Week 26: 18th June

All hands to the pump to try and get the 100 ready for next week’s Natonal Rally.

First off however the Atlas starting has improved (slightly) but threw up a surprise when the clutch lever pivot bolt tried to break free on the M4! I managed to get to the hardshoulder and tap the pin back in and retain it with a bent paperclip. I fixed this with some bearing lock so fingers crossed it stays put!

The 100 preparation centred around getting the lights to work. I spent a couple of nights during the week with the wiring out. Phone calls to Dean in the New Forest helped me to get an understanding of the 6 volt flywheel magneto setup and I spent much of the time between Didcot and London thinking it through.

Getting the lights to work was pretty straightforward the challenge was to get the lights and brake light to work. The magneto puts out just 21 watts and the headlight wants 25W and the tail light 5W so asking it to support the 25W brake light won’t happen. I pondered it for some time before arriving at the solution which was to take the brake light out altogether and power it with a 6 volt torch battery. The brake light is only on the back brake so I think it will last the 540 miles of the National Rally next weekend.

As part of the preparation I installed a new bicycle speedo, a manual route reader, light switch which I wrapped in old inner tube in case of rain, re-routed the clutch cable and finally ran an additional wire along the frame so that in the event of the lights failing I could wire them all up to the torch battery.

It was fun preparing the bike. Before next weekend I have to go round the whole thing and make sure all the nuts and bolts are tight – last year I lost the nut off the end of the swinging arm!

Nick 🙂

Week 25: 11th June

This week has been fairly uneventful. I suppose it was a case of recovering from the French rally.

A positive thing was to richen up the pilot settings. Tom Eatman had commented that he set his at 4.5 to 5 turns out so when I checked over the electrics I checked and found mine to be just 3. The 1.5 turns seems to have made a difference although I am still learning what the best setting is for starting as full choke seems too much.

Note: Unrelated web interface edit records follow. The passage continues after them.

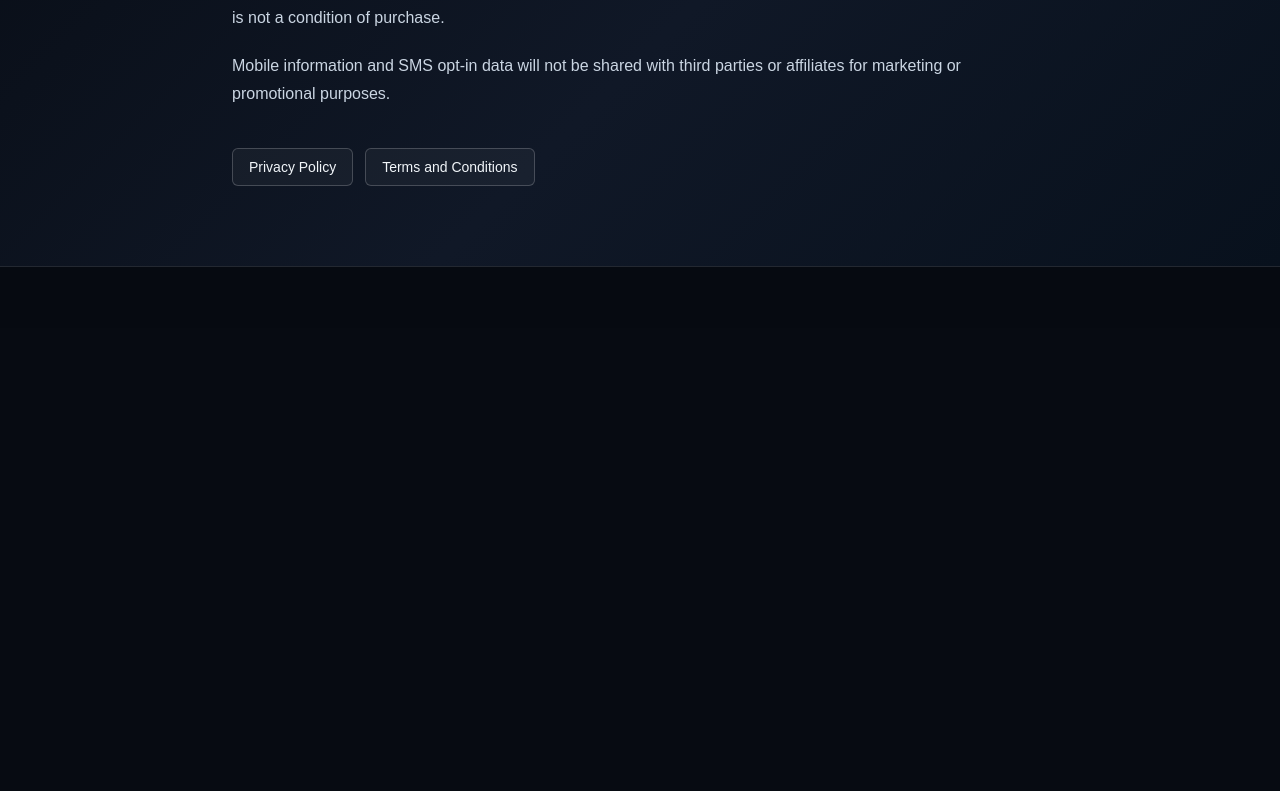
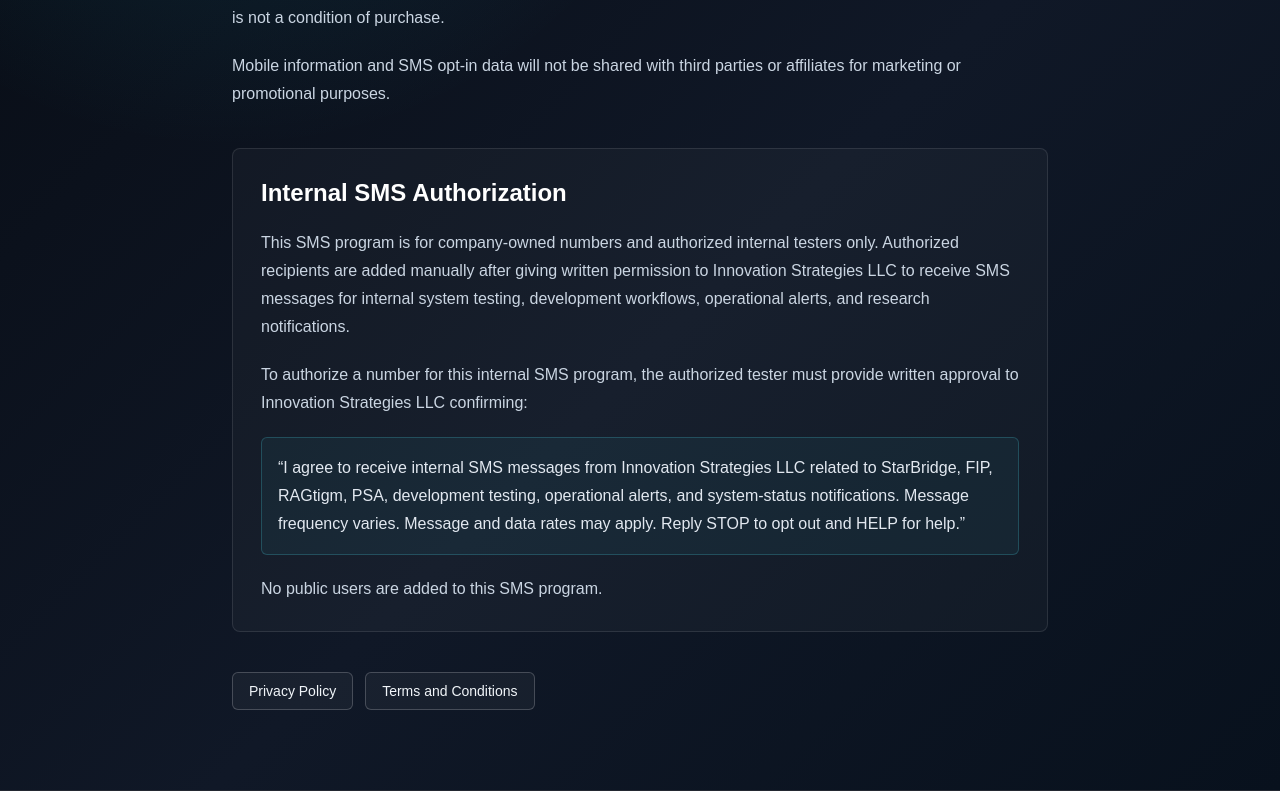
Before and after one commit to jsnfeinstein71/innovationstrategies-site, a Next.js app: page /internal-sms in a window 1280 px wide. Shown: the part 472-1263 px from the top of the page. Before the commit the page ends 800 px from the top, so only its background shows below. Built offline with nearby package versions, Linux system fonts and the light colour scheme.

Commit message:
Clarify internal SMS authorization process

```diff
--- a/app/internal-sms/page.tsx
+++ b/app/internal-sms/page.tsx
@@ -42,6 +42,33 @@
               purposes.
             </p>
           </div>
+          <div className="mt-10 rounded-lg border border-white/10 bg-white/[0.03] p-6 sm:p-7">
+            <h2 className="text-2xl font-semibold text-white">
+              Internal SMS Authorization
+            </h2>
+            <div className="mt-5 space-y-5 text-base leading-7 text-slate-300">
+              <p>
+                This SMS program is for company-owned numbers and authorized
+                internal testers only. Authorized recipients are added manually
+                after giving written permission to Innovation Strategies LLC to
+                receive SMS messages for internal system testing, development
+                workflows, operational alerts, and research notifications.
+              </p>
+              <p>
+                To authorize a number for this internal SMS program, the
+                authorized tester must provide written approval to Innovation
+                Strategies LLC confirming:
+              </p>
+              <p className="rounded-md border border-cyan-300/20 bg-cyan-300/5 p-4 text-slate-200">
+                “I agree to receive internal SMS messages from Innovation
+                Strategies LLC related to StarBridge, FIP, RAGtigm, PSA,
+                development testing, operational alerts, and system-status
+                notifications. Message frequency varies. Message and data rates
+                may apply. Reply STOP to opt out and HELP for help.”
+              </p>
+              <p>No public users are added to this SMS program.</p>
+            </div>
+          </div>
           <div className="mt-10 flex flex-wrap gap-3">
             <Link
               href="/privacy-policy"
--- a/app/privacy-policy/page.tsx
+++ b/app/privacy-policy/page.tsx
@@ -28,11 +28,12 @@
               research, development, system-status, and testing notifications
               related to StarBridge, FIP, RAGtigm, PSA, and related company
               systems. Recipients are company-owned numbers or authorized
-              internal testers who have agreed to receive these messages.
-              Message frequency varies. Message and data rates may apply. Reply
-              STOP to opt out and HELP for help. Mobile information and SMS
-              opt-in data will not be shared with third parties or affiliates
-              for marketing or promotional purposes.
+              internal testers who have provided written authorization and are
+              added manually to this internal SMS program. Message frequency
+              varies. Message and data rates may apply. Reply STOP to opt out
+              and HELP for help. Mobile information and SMS opt-in data will
+              not be shared with third parties or affiliates for marketing or
+              promotional purposes.
             </p>
           </div>
           <div className="mt-10">
--- a/app/terms-and-conditions/page.tsx
+++ b/app/terms-and-conditions/page.tsx
@@ -28,11 +28,12 @@
               research, development, system-status, and testing notifications
               related to StarBridge, FIP, RAGtigm, PSA, and related company
               systems. Recipients are company-owned numbers or authorized
-              internal testers who have agreed to receive these messages.
-              Message frequency varies. Message and data rates may apply. Reply
-              STOP to opt out and HELP for help. Mobile information and SMS
-              opt-in data will not be shared with third parties or affiliates
-              for marketing or promotional purposes.
+              internal testers who have provided written authorization and are
+              added manually to this internal SMS program. Message frequency
+              varies. Message and data rates may apply. Reply STOP to opt out
+              and HELP for help. Mobile information and SMS opt-in data will
+              not be shared with third parties or affiliates for marketing or
+              promotional purposes.
             </p>
           </div>
           <div className="mt-10">
```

In addition I got some new spiral clips for the sidepanel screw and sorted the right hand panel which now has both screws back – it lost one in France.

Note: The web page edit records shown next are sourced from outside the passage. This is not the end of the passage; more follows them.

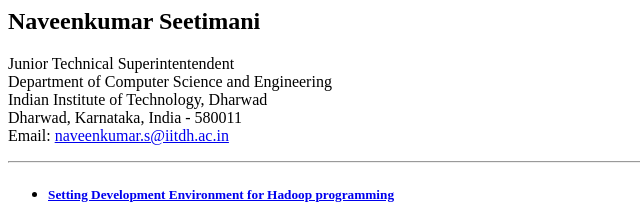
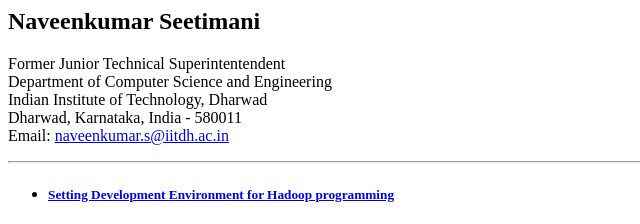
Before and after one commit to naveenkumar-seetimani/myweb, a plain HTML site: page docs/index.html in a window 1280 px wide. Shown: the top 224 px of the page, 0-640 px from the left. Drawn offline with Linux system fonts and the light colour scheme.

Commit message:
Updated employment

```diff
--- a/docs/index.html
+++ b/docs/index.html
@@ -15,7 +15,7 @@ body {
 <body>
  <div id="head" >
   <h2> Naveenkumar Seetimani</h2>
-	<p>Junior Technical Superintentendent<br/>
+	<p>Former Junior Technical Superintentendent<br/>
 	Department of Computer Science and Engineering<br/>
 	Indian Institute of Technology, Dharwad<br/>
 	Dharwad, Karnataka, India - 580011<br/>
```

The good news was that the Atlas completed a clean week into Lonon – there haven’t been too many of these recently. Rather worryingly I thought the engine smelt a bit ‘hot’ and was noisey in the top end. Checking the oil found it off the dipstick and it took a full 2 litres to bring it back. Fingers crossed it isn’t damaged (too much).

Nick 🙂

Week 24: 4th June

Nothing much to report this weekend other than the report on the LCF Rally in Portbail, Normandy. Full report in the ride section.

The Atlas starting remains to be a problem as you will see from the report…on the Wednesday night I had to bump the bike down the ramp from the work carpark…

Nick 🙂

Week 23: 28th May

Well moved into June this week – eeek half the year gone and little progress made!

Took the VFR to work 4 days out of 5 on account of preparing it for its MOT and also because I had a couple of meetings early in the week that meant I had to be sure the bike would start at the end of the day – jeez what an admission of failure. It turned out to have some truth however in that after the MOT on Thursday I intended to take the Atlas on to work only for it to go onto one cylinder. I think this was caused by the connection terminal coming adrift but I waited until the weekend to lockwire it in place!

So the good news was that the Atlas passed its MOT. Had to fiddle with the indicators when I got there – they lasted less than the 5 miles to the MOT station and were on the blink (sic) by the time I got home. The bulbs move about in the holders – dangerous if you stupidly rely on indicators but for me they have to work just once a year. The other near miss was the back brake pads which the tester swore were down to the metal but couldn’t see with his torch – they came through the brake test so we moved on.

The head bearings are good now but I will leave it until later next week before I put the handlebar fairing back on just in case they move about.

In addition to the Atlas I also got down to the RGS a bit and also the 100. I put the front wheel back in the RGS and also put the brake caliphers back on. I spent some time trying to get these to bleed up with little success so cable tied the brake lever open and have just left it to push out some air on its own. Not sure how far this will go but I am in no immediate hurry and if nature can do the job for me so be it!

The 100 needed its head bearings tightened as this needs an MOT soonish. This was relatively straightforward although getting one of the fork nuts to catch took a stupid amount of time. While I was about it I adjusted the front brake back into tolerance after the cable had slipped through the screw fit nipple. I also repaired the light switch with araldite so that now all I have to do is work out which wire goes where…Finally as a treat I went to see if it would start and hurrah!

Nick 🙂